◆ **Records shown**:
------------------------------------------------
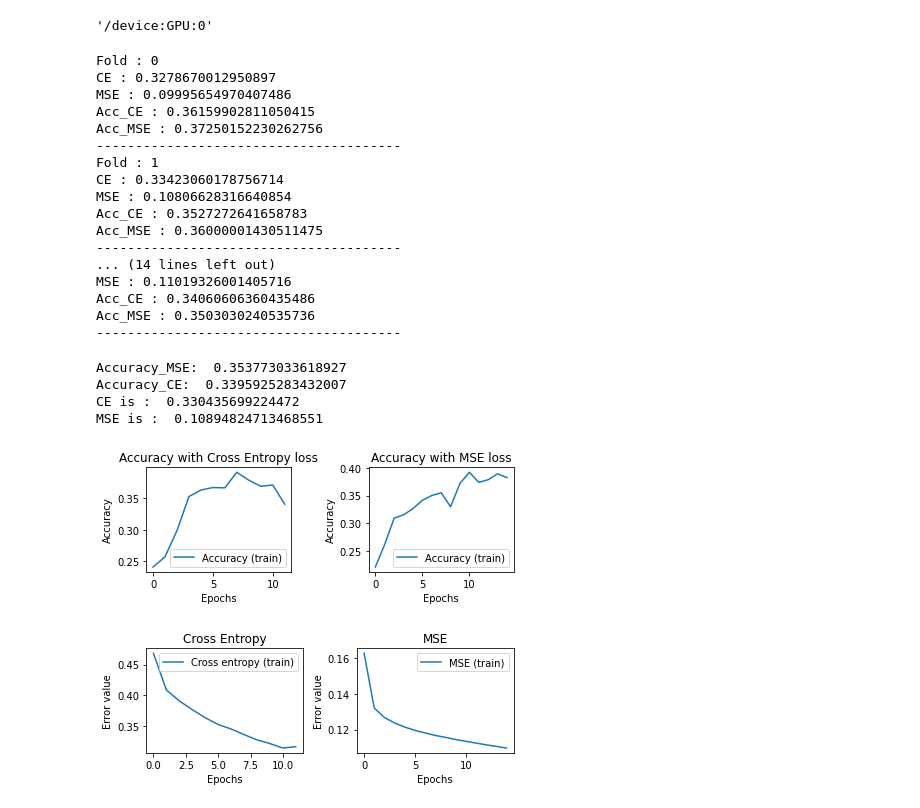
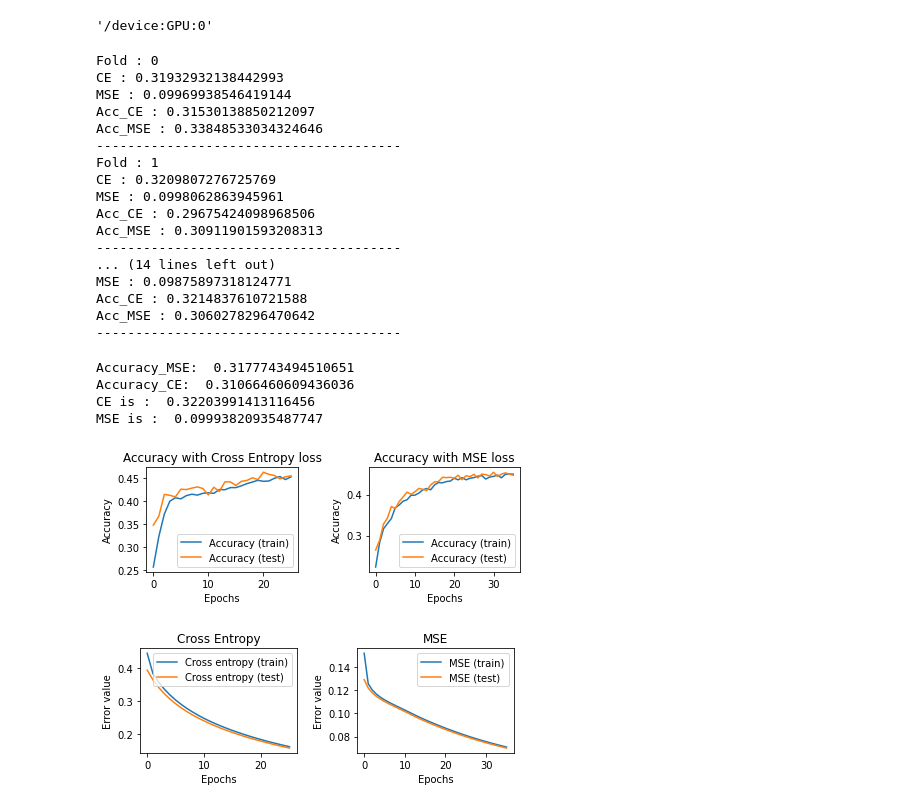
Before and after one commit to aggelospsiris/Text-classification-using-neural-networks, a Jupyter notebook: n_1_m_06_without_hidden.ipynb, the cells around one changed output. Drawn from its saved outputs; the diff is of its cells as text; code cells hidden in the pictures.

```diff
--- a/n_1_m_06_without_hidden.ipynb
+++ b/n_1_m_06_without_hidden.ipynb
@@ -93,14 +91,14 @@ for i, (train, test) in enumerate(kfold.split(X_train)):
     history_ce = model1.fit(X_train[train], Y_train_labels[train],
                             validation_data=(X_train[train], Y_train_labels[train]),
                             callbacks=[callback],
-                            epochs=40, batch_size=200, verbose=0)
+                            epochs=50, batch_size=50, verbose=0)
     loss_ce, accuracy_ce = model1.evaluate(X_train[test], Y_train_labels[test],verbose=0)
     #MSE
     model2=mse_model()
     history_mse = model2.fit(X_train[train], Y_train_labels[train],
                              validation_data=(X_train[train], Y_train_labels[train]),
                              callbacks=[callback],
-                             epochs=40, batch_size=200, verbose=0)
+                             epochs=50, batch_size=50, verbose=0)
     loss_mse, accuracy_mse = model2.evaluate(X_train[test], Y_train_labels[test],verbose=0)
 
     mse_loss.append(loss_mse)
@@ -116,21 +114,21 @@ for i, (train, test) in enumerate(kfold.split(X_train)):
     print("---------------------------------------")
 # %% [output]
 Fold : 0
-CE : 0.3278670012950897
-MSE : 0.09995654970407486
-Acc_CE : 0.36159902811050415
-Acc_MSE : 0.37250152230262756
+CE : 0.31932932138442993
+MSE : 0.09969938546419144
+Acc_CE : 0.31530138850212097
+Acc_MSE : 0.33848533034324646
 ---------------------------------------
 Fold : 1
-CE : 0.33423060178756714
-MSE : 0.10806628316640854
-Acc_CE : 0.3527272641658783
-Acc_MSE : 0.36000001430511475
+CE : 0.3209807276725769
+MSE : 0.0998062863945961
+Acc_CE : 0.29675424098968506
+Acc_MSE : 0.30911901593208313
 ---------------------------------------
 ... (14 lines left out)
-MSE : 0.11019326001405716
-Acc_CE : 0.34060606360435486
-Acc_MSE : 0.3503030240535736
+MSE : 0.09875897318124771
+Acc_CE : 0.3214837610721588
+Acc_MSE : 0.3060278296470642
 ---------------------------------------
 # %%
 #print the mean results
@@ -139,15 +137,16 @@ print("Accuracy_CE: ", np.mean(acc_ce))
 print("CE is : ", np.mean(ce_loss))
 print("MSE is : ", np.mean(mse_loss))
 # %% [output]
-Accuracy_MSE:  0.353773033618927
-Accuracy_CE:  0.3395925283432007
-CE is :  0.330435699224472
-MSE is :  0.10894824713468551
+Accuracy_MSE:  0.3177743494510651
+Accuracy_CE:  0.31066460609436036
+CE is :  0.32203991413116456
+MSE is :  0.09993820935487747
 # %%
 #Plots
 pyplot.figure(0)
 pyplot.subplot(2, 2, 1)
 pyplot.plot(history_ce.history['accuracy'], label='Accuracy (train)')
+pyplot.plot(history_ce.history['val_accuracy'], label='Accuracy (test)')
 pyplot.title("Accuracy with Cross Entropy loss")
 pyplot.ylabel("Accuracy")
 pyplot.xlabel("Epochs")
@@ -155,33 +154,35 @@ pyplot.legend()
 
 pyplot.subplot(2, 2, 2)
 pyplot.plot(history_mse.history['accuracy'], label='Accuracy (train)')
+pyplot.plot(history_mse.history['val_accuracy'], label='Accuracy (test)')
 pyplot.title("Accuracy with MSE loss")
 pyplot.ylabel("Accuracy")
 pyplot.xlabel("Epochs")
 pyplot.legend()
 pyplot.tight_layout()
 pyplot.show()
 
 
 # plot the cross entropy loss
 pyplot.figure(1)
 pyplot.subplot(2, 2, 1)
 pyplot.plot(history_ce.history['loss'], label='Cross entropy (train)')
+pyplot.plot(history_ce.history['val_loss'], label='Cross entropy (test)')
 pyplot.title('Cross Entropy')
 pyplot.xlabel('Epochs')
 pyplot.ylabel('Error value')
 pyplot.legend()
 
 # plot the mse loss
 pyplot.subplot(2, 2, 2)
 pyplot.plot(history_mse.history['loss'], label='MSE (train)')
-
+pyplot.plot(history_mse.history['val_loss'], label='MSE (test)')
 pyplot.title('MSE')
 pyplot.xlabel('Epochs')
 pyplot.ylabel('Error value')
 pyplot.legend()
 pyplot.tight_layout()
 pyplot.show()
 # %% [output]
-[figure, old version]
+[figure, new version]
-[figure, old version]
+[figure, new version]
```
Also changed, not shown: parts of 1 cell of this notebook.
------------------------------------------------
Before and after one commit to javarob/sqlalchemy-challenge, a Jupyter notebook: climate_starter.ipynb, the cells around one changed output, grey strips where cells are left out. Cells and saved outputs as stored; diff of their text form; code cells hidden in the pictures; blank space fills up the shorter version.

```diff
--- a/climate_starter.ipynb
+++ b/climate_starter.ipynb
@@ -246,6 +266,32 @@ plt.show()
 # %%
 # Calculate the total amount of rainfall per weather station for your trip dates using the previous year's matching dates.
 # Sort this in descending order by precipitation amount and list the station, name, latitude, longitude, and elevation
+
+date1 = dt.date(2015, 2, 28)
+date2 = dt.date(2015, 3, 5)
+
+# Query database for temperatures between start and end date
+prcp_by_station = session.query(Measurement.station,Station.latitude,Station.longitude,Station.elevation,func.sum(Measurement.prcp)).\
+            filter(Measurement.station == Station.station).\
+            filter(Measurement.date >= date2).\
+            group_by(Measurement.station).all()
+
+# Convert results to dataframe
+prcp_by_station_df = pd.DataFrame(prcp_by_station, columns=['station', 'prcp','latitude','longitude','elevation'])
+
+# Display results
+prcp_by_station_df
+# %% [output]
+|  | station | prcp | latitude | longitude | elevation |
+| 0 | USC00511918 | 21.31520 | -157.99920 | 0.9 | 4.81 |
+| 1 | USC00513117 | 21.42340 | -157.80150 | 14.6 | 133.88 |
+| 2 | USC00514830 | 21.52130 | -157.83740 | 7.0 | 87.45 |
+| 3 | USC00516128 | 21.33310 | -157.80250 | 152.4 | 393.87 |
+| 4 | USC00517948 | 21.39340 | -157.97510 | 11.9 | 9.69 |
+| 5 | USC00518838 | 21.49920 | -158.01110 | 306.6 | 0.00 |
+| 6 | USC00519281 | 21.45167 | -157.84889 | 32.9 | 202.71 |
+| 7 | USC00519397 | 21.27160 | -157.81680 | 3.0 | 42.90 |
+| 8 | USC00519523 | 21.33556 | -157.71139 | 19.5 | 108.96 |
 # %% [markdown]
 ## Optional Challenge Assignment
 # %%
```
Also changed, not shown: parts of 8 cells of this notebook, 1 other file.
------------------------------------------------
◆ **Work to complete**: Copy out each line of the records above that includes "print".

◆ **Written solution**:
     print("---------------------------------------")
 #print the mean results
@@ -139,15 +137,16 @@ print("Accuracy_CE: ", np.mean(acc_ce))
 print("CE is : ", np.mean(ce_loss))
 print("MSE is : ", np.mean(mse_loss))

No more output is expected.